She secured him a cardinal’s hat in 1629, and after a spectacular turn of events (aka another massive bribe) she got him elected as the next Pope in 1644. Thanks to his sister-in-law and key advisor, he had secured what was arguably the most powerful position in all of Europe at the time.
When Pamphilj became Pope Innocent X, he was 70 years old and Olimpia was 53.
From the start, it was clear that she was the one in charge, even if the public-facing figure was the Pope. And the men at the Vatican were less than thrilled. “We have just elected a female pope,” Cardinal Alessandro Bichi angrily declared on the day that Cardinal Pamphili was declared Pope Innocent X.
The public knew it too. Banners were hung in churches around town that cheekily read: Pope Olimpia I.
She worked tirelessly as his (unofficial) second-in-command. The position of Pope was a religious one, with spiritual duties, but it was also a political one and the responsibilities were endless. Every day, Olimpia arrived at the papal palace early in the morning. She stayed there all day, not leaving till past midnight. She made decisions on important appointments and promotions, she influenced policies, she negotiated with foreign powers, she fielded petitions, etc.
And as a monarch in everything but name, she ruled her domains like a queen, sponsoring artists and musicians. For example, she was behind Bernini’s Four Rivers Fountain in Rome’s Piazza Navona. Furthermore, she supported women in various capacities and is seen by many as an early feminist. She gave funds to support nuns, she sponsored marriage dowries for young girls who were being forced into convents against their wills, and she protected prostitutes.

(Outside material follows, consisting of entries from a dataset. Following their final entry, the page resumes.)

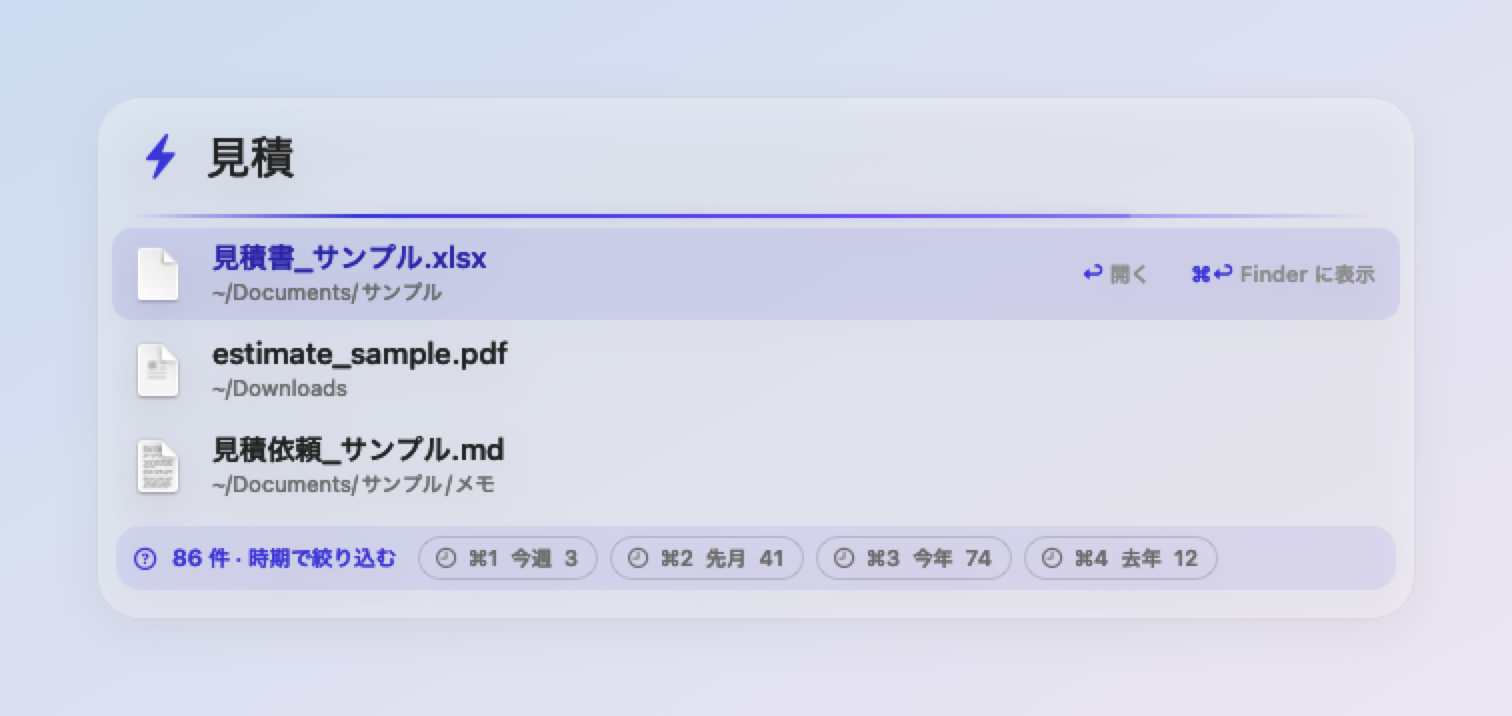
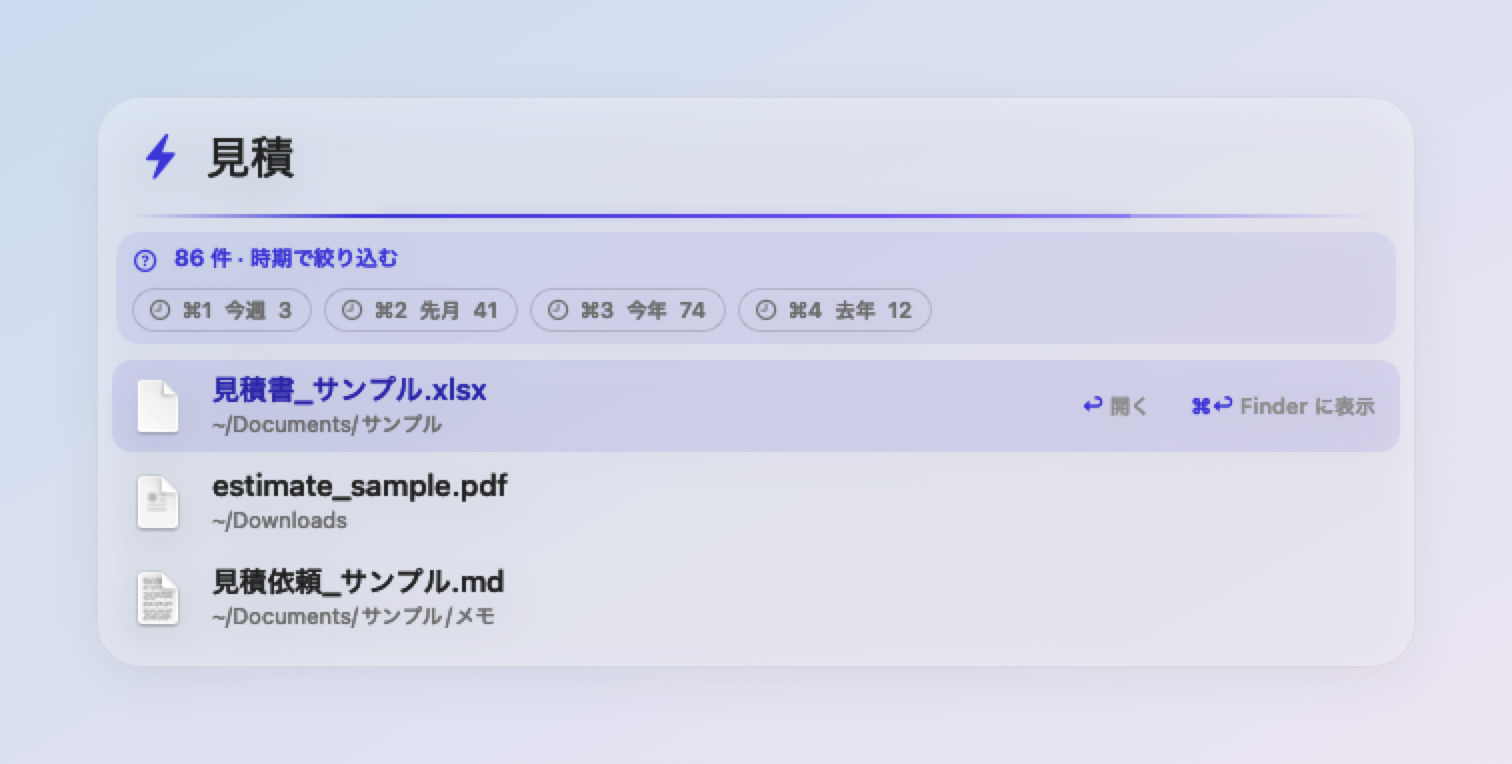
絞り込みの問いを一覧の上（チップの下）に移し、選び先が入りきらないときは折り返す

diff --git a/app/Sources/Raiden/SearchPanel.swift b/app/Sources/Raiden/SearchPanel.swift
@@ -400,7 +400,7 @@ final class SearchPanelController: NSObject, NSTextFieldDelegate, NSWindowDelega
     private var userMoved = false
     private var shownQuery: String?
     private var topHeightConstraint: NSLayoutConstraint!
-    /// 一覧の下の端の行（絞り込みの問い。AskBar）
+    /// 一覧の上の行（絞り込みの問い。AskBar）
     private let footer = NSView()
     private var footerHeightConstraint: NSLayoutConstraint!
     private var footerH: CGFloat = 0
@@ -602,11 +602,12 @@ final class SearchPanelController: NSObject, NSTextFieldDelegate, NSWindowDelega
             topStack.leadingAnchor.constraint(equalTo: content.leadingAnchor),
             topStack.widthAnchor.constraint(equalToConstant: Self.width),
             topHeightConstraint,
-            scroll.topAnchor.constraint(equalTo: topStack.bottomAnchor),
+            // 絞り込みの問い（footer の名前のまま。今はチップの下・一覧の上）
+            footer.topAnchor.constraint(equalTo: topStack.bottomAnchor),
+            scroll.topAnchor.constraint(equalTo: footer.bottomAnchor),
             scroll.leadingAnchor.constraint(equalTo: content.leadingAnchor),
             scroll.widthAnchor.constraint(equalToConstant: Self.width),
             heightConstraint,
-            footer.topAnchor.constraint(equalTo: scroll.bottomAnchor, constant: 2),
             footer.leadingAnchor.constraint(equalTo: content.leadingAnchor),
             footer.widthAnchor.constraint(equalToConstant: Self.width),
             footerHeightConstraint,
@@ -627,7 +628,7 @@ final class SearchPanelController: NSObject, NSTextFieldDelegate, NSWindowDelega
                 return ev
             }
             if ev.keyCode == 1 && mods == .command { self.filterInput.beginSave(); return nil }   // ⌘S
-            // ⌘1〜⌘4: 下の端の絞り込みの問いに答える
+            // ⌘1〜⌘4: 一覧の上の絞り込みの問いに答える
             if mods == .command, let i = [18, 19, 20, 21].firstIndex(of: Int(ev.keyCode)), let sp = self.askSplit, sp.options.indices.contains(i) {
                 self.pickAsk(i); return nil
             }
@@ -746,7 +747,7 @@ final class SearchPanelController: NSObject, NSTextFieldDelegate, NSWindowDelega
         let listH = min(list, maxList)
         heightConstraint.constant = listH
         footerHeightConstraint.constant = footerH
-        var inner = top + listH + (footerH > 0 ? footerH + 2 : 0)
+        var inner = top + listH + footerH
         // プレビューを出している間は、プレビューが読める高さを取る
         if wide { inner = max(inner, min(Self.previewMinHeight, Self.maxPanelHeight - Self.fieldHeight - 16)) }
         let h = Self.fieldHeight + (inner > 0 ? inner + 16 : 0)
@@ -782,19 +783,19 @@ final class SearchPanelController: NSObject, NSTextFieldDelegate, NSWindowDelega
     func setResults(_ sections: [ResultSection], query: String, notFound: Bool = false,
                     extra: [(NSView, CGFloat)] = [], palette: Bool = false, split: RecallSplit? = nil) {
         guard query == filterInput.currentQuery, palette || filterInput.palette == nil else { return }
-        // 下の端の絞り込みの問い（一覧・見つからない・辞書の行き先を選ぶ間は出さない）
+        // 一覧の上の絞り込みの問い（一覧・見つからない・辞書の行き先を選ぶ間は出さない）
         footer.subviews.forEach { $0.removeFromSuperview() }
         askSplit = palette || (notFound && split?.total != 0) || filterInput.isPickingAlias ? nil : split
         filterInput.asking = askSplit != nil
         if let sp = askSplit {
-            let bar = AskBar(sp) { [weak self] i in self?.pickAsk(i) }
+            let bar = AskBar(sp, width: Self.width) { [weak self] i in self?.pickAsk(i) }
             bar.translatesAutoresizingMaskIntoConstraints = false
             footer.addSubview(bar)
             NSLayoutConstraint.activate([
                 bar.topAnchor.constraint(equalTo: footer.topAnchor), bar.bottomAnchor.constraint(equalTo: footer.bottomAnchor),
                 bar.leadingAnchor.constraint(equalTo: footer.leadingAnchor), bar.trailingAnchor.constraint(equalTo: footer.trailingAnchor),
             ])
-            footerH = AskBar.height
+            footerH = bar.preferredHeight
         } else {
             footerH = 0
         }

diff --git a/app/Sources/Raiden/AskBar.swift b/app/Sources/Raiden/AskBar.swift
@@ -1,37 +1,59 @@
 import AppKit
 import RaidenCore
 
-/// 窓の下の端の 1 行: 候補が多いときの絞り込みの問い（「86 件 · 時期で絞り込む  ⌘1 先月 41  ⌘2 …」）。
-/// 上の候補を押し下げないよう一覧の下に置き、検索の結果が届いたとき（打つのを止めたとき）だけ出す。
+/// 入力欄のすぐ下（チップの下・一覧の上）の絞り込みの問い。
+///   1 行目: 「86 件 · 時期で絞り込む」
+///   2 行目から: ⌘1 先月 41  ⌘2 …（窓の幅に入りきらなければ折り返す）
 /// 選び先は ⌘1〜⌘4 か押して決める（数字キーは検索の文字として打てるまま）。決めると打ったときと同じチップになる
 final class AskBar: NSView {
-    static let height: CGFloat = 40
+    private static let padX: CGFloat = 18, padY: CGFloat = 9, headH: CGFloat = 16, gap: CGFloat = 6, spacing: CGFloat = 6
+    /// 中身に合わせた高さ（init で幅から決める）
+    let preferredHeight: CGFloat
 
-    init(_ split: RecallSplit, onPick: @escaping (Int) -> Void) {
-        super.init(frame: .zero)
-        wantsLayer = true
-        let stack = ChipBar.row(in: self)
+    override var isFlipped: Bool { true }
+
+    init(_ split: RecallSplit, width: CGFloat, onPick: @escaping (Int) -> Void) {
         let head = NSTextField(labelWithString: split.total > 0 ? "\(FilterCompletion.countText(split.total)) 件 · \(split.title)" : split.title)
         head.font = .systemFont(ofSize: 11.5, weight: .semibold)
         head.textColor = PanelStyle.indigo
+        head.lineBreakMode = .byTruncatingTail
         let icon = NSImageView(image: symbol("questionmark.circle", size: 11, weight: .semibold) ?? NSImage())
         icon.contentTintColor = PanelStyle.indigo
-        stack.addArrangedSubview(icon)
-        stack.addArrangedSubview(head)
-        stack.setCustomSpacing(10, after: head)
+        var pills: [NSView] = []
         for (i, o) in split.options.enumerated() {
             let n = o.count >= 1000 && o.replaces ? "1000以上" : FilterCompletion.countText(o.count)
             let p = ChipBar.pill("⌘\(i + 1)  \(o.label)  \(n)", symbol: o.symbol, filled: false)
             p.onTap = { onPick(i) }
             p.toolTip = "\(o.command)（⌘\(i + 1)）"
-            stack.addArrangedSubview(p)
+            pills.append(p)
         }
+        // 札を左から詰め、入らなければ次の行へ
+        let maxX = width - Self.padX
+        var frames: [NSRect] = []
+        var x = Self.padX, y = Self.padY + Self.headH + Self.gap, rowH: CGFloat = 0
+        for p in pills {
+            var sz = p.fittingSize
+            sz.width = min(sz.width, maxX - Self.padX)
+            if x > Self.padX && x + sz.width > maxX { x = Self.padX; y += rowH + Self.spacing; rowH = 0 }
+            frames.append(NSRect(x: x, y: y, width: sz.width, height: sz.height))
+            x += sz.width + Self.spacing
+            rowH = max(rowH, sz.height)
+        }
+        preferredHeight = (pills.isEmpty ? Self.padY + Self.headH : y + rowH) + Self.padY + 4   // 一覧の 1 行目とくっつかないよう下に 4
+        super.init(frame: NSRect(x: 0, y: 0, width: width, height: preferredHeight))
+        wantsLayer = true
+        let isz = icon.image?.size ?? .zero
+        icon.frame = NSRect(x: Self.padX, y: Self.padY + (Self.headH - isz.height) / 2, width: isz.width, height: isz.height)
+        let hx = Self.padX + isz.width + 5
+        head.frame = NSRect(x: hx, y: Self.padY, width: maxX - hx, height: Self.headH)
+        for v in [icon, head] as [NSView] + pills { v.translatesAutoresizingMaskIntoConstraints = true; addSubview(v) }
+        for (p, f) in zip(pills, frames) { p.frame = f }
     }
 
     required init?(coder: NSCoder) { fatalError() }
 
     override func draw(_ dirtyRect: NSRect) {
-        let r = bounds.insetBy(dx: 10, dy: 4)
+        let r = NSRect(x: 10, y: 3, width: bounds.width - 20, height: bounds.height - 10)
         let p = NSBezierPath(roundedRect: r, xRadius: 12, yRadius: 12)
         PanelStyle.indigo.withAlphaComponent(0.08).setFill()
         p.fill()

diff --git a/app/Sources/Raiden/FilterUI.swift b/app/Sources/Raiden/FilterUI.swift
@@ -40,7 +40,7 @@ final class FilterInput {
     var clips: () -> [ClipItem] = { [] }
 
     var isPickingAlias: Bool { aliasPhrase != nil }
-    /// 下の端に絞り込みの問いを出している（出している間は「続けて」の候補を出さない）
+    /// 一覧の上に絞り込みの問いを出している（出している間は「続けて」の候補を出さない）
     var asking = false
     /// クリップボードの履歴を出している間（専用のキーか #clip）。入力欄の文字で履歴を絞る
     private(set) var clipMode = false
@@ -699,7 +699,7 @@ enum FilterSnapshots {
         c.setResults([ResultSection(title: "ファイル・フォルダ", symbol: "folder", items: Array(rows))], query: q)
         Snapshot.capture(c, dir + "/option-chips.png")
 
-        // 候補が多いときの絞り込みの問い（下の端）。候補と件数は見本
+        // 候補が多いときの絞り込みの問い（一覧の上）。候補と件数は見本
         let ak = panel("見積")
         let akRows = [("見積書_サンプル.xlsx", "~/Documents/サンプル", UTType.spreadsheet), ("estimate_sample.pdf", "~/Downloads", UTType.pdf),
                       ("見積依頼_サンプル.md", "~/Documents/サンプル/メモ", UTType.plainText)].map {
@@ -718,6 +718,15 @@ enum FilterSnapshots {
             .init(label: "メール添付", symbol: "envelope", command: "#src mail", count: 8)])
         ak2.setResults([ResultSection(title: "ファイル・フォルダ", symbol: "folder", items: Array(akRows.prefix(2)))], query: ak2.filterInput.currentQuery, split: akSplit2)
         Snapshot.capture(ak2, dir + "/recall-ask2.png")
+        // 長い場所の名前で 1 行に入りきらないときは折り返す
+        let ak3 = panel("docx")
+        let akSplit3 = RecallSplit(title: "場所で絞り込む", total: 2018, options: [
+            .init(label: "sample-studio", symbol: "folder", command: "#path ~/Project/sample-studio", count: 724),
+            .init(label: "sample-studio-wt-fonts", symbol: "folder", command: "#path ~/Project/sample-studio-wt-fonts", count: 274),
+            .init(label: "sample-docs-archive", symbol: "folder", command: "#path ~/Documents/sample-docs-archive", count: 160),
+            .init(label: "Downloads", symbol: "folder", command: "#path ~/Downloads", count: 92)])
+        ak3.setResults([ResultSection(title: "ファイル・フォルダ", symbol: "folder", items: akRows)], query: ak3.filterInput.currentQuery, split: akSplit3)
+        Snapshot.capture(ak3, dir + "/recall-ask-wrap.png")
         // 見つからないときの「探し方を変える」（件数は見本）
         let nf = panel("見積", committed: ["#date 先月", "#kind pdf"])
         let nfSplit = RecallSplit(title: "探し方を変える", total: 0, options: [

Her importance was undeniable. When someone asked the Pope his opinion on a matter, his first response was: “What will Donna Olimpa say?”
Ultimately, diplomats knew that the best way to gain the Pope’s favour was to bribe Donna Olimpia with cash. She was seen as greedy and corrupt. But some diplomats also praised her intellect—for example, the French ambassador informed King Louis XIV that she was a “great lady.”
The long hours she spent at the papal palace, often with the Pope, behind closed doors, and the seemingly absurd degree of influence over him that she held, led to a widely spread assumption that she was his mistress. This was never proven at the time, despite everyone’s curiosity and the incessant rumours, and the truth is lost to history. We’ll never know.
Later Years and Legacy
Unfortunately Donna Olimpia made many enemies during her time in power. After her brother-in-law died, the new Pope that succeeded him launched an investigation into her conduct during his predecessors’s reign, looking into her “corruption, embezzlement, and the perplexing disappearance of the entire Vatican Treasury.” The investigation didn’t go anywhere, but she was exiled from Rome and in 1657, Olimpia died alone from the bubonic plague.
According to Herman, Olimpia’s enemies in the Church instantly “moved to eradicate the scandalous memory of this audacious woman who had ruled them all.” Biased accounts further besmirched her reputation or removed her from the picture entirely. She became all but forgotten.
Now, centuries later, her name has come to light again.
Her 2008 biography, the first account of her life written in English, brought her story to new readers, and in 2019, an important, long-lost portrait of Olimpia by the Spanish master Diego Velázquez was discovered, causing quite the stir in the art world, and was set to be auctioned off by Sotheby’s for an estimated £2,000,000–3,000,000.
As Olimpia’s biographer writes, “Regardless of whether she was the mistress of the pope, she certainly was mistress of the Vatican, appointing cardinals, negotiating with foreign powers, and raking in immense sums from the papal treasury.”
All in all, she was “a baroque rock star,” and should be remembered as such.